-- Opening Marker --

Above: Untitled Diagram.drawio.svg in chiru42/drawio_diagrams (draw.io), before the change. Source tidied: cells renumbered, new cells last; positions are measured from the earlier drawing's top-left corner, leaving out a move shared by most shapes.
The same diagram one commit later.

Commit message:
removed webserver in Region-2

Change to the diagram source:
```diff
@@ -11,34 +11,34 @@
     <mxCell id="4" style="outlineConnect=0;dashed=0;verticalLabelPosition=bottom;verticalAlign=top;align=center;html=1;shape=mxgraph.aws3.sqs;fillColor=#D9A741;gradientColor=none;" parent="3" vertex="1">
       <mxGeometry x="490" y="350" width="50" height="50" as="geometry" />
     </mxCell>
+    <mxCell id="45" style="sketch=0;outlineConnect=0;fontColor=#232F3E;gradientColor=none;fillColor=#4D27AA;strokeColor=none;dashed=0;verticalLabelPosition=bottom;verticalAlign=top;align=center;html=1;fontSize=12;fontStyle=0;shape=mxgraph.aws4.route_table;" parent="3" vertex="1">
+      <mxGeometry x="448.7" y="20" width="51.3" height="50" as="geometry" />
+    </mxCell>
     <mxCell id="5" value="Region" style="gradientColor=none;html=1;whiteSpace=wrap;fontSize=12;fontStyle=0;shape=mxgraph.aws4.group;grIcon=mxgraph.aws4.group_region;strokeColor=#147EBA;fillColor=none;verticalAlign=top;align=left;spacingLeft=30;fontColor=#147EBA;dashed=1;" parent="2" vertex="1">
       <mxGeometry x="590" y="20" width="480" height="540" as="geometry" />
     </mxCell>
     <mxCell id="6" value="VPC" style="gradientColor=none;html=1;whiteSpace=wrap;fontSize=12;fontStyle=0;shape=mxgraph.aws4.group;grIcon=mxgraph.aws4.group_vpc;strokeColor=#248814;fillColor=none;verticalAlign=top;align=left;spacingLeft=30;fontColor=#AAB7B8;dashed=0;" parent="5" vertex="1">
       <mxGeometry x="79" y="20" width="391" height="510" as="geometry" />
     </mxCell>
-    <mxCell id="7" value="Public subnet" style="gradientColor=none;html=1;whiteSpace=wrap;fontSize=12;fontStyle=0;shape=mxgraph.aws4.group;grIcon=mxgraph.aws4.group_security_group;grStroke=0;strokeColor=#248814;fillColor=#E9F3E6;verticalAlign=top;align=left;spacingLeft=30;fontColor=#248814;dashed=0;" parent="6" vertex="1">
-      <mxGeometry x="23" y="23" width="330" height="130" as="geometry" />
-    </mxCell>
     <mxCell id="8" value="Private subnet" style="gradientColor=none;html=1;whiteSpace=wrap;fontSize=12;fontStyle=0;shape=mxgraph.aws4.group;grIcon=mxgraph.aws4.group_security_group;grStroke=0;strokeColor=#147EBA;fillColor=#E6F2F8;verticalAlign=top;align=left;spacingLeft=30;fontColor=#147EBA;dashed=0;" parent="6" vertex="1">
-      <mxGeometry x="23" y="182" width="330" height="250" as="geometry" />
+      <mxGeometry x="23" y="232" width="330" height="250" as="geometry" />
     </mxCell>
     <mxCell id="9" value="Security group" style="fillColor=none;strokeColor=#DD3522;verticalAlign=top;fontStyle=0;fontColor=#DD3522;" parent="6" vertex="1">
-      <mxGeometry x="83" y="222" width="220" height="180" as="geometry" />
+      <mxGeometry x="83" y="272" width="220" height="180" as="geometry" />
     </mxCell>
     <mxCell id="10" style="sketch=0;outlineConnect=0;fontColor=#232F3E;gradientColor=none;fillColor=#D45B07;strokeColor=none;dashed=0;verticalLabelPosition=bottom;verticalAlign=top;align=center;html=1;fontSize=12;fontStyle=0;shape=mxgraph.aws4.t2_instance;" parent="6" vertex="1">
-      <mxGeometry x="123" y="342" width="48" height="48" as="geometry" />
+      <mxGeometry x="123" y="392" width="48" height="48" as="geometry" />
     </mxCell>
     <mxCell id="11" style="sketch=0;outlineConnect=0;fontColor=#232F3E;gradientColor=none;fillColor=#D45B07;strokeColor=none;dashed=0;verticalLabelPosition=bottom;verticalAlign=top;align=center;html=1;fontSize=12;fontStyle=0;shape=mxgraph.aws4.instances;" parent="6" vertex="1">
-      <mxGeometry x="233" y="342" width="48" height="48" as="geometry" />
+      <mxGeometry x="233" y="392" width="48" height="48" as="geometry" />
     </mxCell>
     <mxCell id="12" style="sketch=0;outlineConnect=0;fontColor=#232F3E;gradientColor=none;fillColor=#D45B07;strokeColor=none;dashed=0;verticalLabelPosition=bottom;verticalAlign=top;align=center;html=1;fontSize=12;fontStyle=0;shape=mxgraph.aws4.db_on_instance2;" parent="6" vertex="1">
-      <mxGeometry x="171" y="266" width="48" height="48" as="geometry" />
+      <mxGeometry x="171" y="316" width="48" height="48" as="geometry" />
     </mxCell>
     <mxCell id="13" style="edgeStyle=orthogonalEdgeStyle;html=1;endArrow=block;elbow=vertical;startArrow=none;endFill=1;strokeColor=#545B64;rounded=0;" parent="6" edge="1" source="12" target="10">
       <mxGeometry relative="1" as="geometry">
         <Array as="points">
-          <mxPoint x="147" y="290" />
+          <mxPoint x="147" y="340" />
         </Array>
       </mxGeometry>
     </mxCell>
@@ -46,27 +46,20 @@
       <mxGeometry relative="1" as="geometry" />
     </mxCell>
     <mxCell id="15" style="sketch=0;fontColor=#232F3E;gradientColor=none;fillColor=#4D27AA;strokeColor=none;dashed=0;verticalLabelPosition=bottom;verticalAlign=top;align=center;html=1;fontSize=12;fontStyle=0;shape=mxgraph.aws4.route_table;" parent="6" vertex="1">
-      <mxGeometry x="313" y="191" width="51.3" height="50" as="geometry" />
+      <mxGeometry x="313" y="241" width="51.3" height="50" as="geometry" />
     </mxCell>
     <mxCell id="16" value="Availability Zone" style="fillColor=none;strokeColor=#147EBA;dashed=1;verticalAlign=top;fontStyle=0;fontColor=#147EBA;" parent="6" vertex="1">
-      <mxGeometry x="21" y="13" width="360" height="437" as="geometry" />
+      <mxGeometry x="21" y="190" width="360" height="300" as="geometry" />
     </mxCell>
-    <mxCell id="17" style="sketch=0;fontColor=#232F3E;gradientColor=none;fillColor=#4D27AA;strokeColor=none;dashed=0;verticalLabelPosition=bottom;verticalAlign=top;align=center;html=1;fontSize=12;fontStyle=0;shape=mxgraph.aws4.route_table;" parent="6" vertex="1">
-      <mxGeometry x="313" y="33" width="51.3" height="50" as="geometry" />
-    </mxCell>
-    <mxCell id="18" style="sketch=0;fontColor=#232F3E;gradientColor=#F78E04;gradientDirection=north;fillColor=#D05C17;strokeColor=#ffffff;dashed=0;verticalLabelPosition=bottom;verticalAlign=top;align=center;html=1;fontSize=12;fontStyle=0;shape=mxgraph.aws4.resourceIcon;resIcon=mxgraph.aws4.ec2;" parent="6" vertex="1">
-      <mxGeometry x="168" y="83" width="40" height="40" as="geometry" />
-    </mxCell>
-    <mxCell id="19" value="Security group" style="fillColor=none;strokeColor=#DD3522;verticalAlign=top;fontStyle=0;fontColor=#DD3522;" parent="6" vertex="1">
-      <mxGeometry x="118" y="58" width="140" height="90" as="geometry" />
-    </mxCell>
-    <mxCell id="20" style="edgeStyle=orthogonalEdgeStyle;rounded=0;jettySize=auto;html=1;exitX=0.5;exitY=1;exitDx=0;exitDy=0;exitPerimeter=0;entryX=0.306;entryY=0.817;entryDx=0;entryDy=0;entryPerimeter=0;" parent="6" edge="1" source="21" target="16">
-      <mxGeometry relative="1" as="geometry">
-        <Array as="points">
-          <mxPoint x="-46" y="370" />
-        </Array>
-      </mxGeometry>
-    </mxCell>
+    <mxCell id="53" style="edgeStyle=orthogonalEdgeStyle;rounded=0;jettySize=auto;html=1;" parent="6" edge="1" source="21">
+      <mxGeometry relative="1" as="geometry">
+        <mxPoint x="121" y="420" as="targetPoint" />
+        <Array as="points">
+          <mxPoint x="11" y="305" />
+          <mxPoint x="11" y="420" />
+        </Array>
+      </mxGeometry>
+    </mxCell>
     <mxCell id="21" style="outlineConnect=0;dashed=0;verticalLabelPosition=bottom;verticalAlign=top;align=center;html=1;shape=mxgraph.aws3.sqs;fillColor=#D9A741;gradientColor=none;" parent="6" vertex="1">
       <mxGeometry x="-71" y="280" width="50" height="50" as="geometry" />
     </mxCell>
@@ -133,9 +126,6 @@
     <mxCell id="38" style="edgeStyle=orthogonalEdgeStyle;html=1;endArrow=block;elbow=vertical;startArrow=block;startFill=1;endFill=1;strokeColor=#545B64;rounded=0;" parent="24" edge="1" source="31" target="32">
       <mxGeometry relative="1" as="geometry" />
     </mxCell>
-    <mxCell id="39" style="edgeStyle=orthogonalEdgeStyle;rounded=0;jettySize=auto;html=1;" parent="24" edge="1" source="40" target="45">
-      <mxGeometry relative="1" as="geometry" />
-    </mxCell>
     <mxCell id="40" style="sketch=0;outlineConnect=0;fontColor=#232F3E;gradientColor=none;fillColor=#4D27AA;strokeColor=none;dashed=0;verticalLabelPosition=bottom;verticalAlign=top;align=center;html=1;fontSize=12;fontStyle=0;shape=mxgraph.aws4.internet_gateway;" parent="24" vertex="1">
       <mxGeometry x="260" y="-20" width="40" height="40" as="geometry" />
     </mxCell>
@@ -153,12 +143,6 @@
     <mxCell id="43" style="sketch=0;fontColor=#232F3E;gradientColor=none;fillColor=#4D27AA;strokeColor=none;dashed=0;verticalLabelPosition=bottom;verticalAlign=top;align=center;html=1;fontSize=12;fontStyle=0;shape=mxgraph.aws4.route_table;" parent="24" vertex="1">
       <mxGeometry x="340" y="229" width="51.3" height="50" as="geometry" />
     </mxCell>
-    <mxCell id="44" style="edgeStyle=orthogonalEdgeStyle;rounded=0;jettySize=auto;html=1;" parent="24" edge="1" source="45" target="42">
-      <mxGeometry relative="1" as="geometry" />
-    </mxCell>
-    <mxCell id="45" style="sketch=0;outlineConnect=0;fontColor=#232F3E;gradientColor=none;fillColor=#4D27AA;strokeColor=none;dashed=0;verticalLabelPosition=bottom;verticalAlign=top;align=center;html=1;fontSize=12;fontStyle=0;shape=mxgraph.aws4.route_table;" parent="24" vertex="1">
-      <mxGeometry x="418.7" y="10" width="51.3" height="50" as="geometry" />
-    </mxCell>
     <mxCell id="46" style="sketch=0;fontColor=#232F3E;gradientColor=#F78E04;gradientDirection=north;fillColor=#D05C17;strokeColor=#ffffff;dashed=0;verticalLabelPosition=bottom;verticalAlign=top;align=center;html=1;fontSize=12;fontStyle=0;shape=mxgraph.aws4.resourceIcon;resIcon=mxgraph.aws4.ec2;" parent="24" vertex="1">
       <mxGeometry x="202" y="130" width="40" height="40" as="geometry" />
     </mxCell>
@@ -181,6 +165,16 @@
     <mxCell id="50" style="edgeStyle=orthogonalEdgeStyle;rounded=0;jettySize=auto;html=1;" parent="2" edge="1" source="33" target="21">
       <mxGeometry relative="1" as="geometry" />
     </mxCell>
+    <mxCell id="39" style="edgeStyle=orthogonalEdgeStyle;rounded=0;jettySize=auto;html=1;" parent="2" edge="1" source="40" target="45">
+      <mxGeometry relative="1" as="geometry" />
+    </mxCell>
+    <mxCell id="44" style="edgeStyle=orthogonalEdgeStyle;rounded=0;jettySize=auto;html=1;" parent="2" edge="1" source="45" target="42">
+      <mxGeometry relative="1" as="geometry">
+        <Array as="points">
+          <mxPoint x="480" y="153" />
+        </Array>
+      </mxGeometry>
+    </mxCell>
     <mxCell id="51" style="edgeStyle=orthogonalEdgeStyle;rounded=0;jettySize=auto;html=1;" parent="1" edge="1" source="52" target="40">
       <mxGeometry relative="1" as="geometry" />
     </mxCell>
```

-- Closing Marker --

_Assignment_
A single number is required: the count of lines in the data above that include the string "endArrow".

_Response to the exercise_
2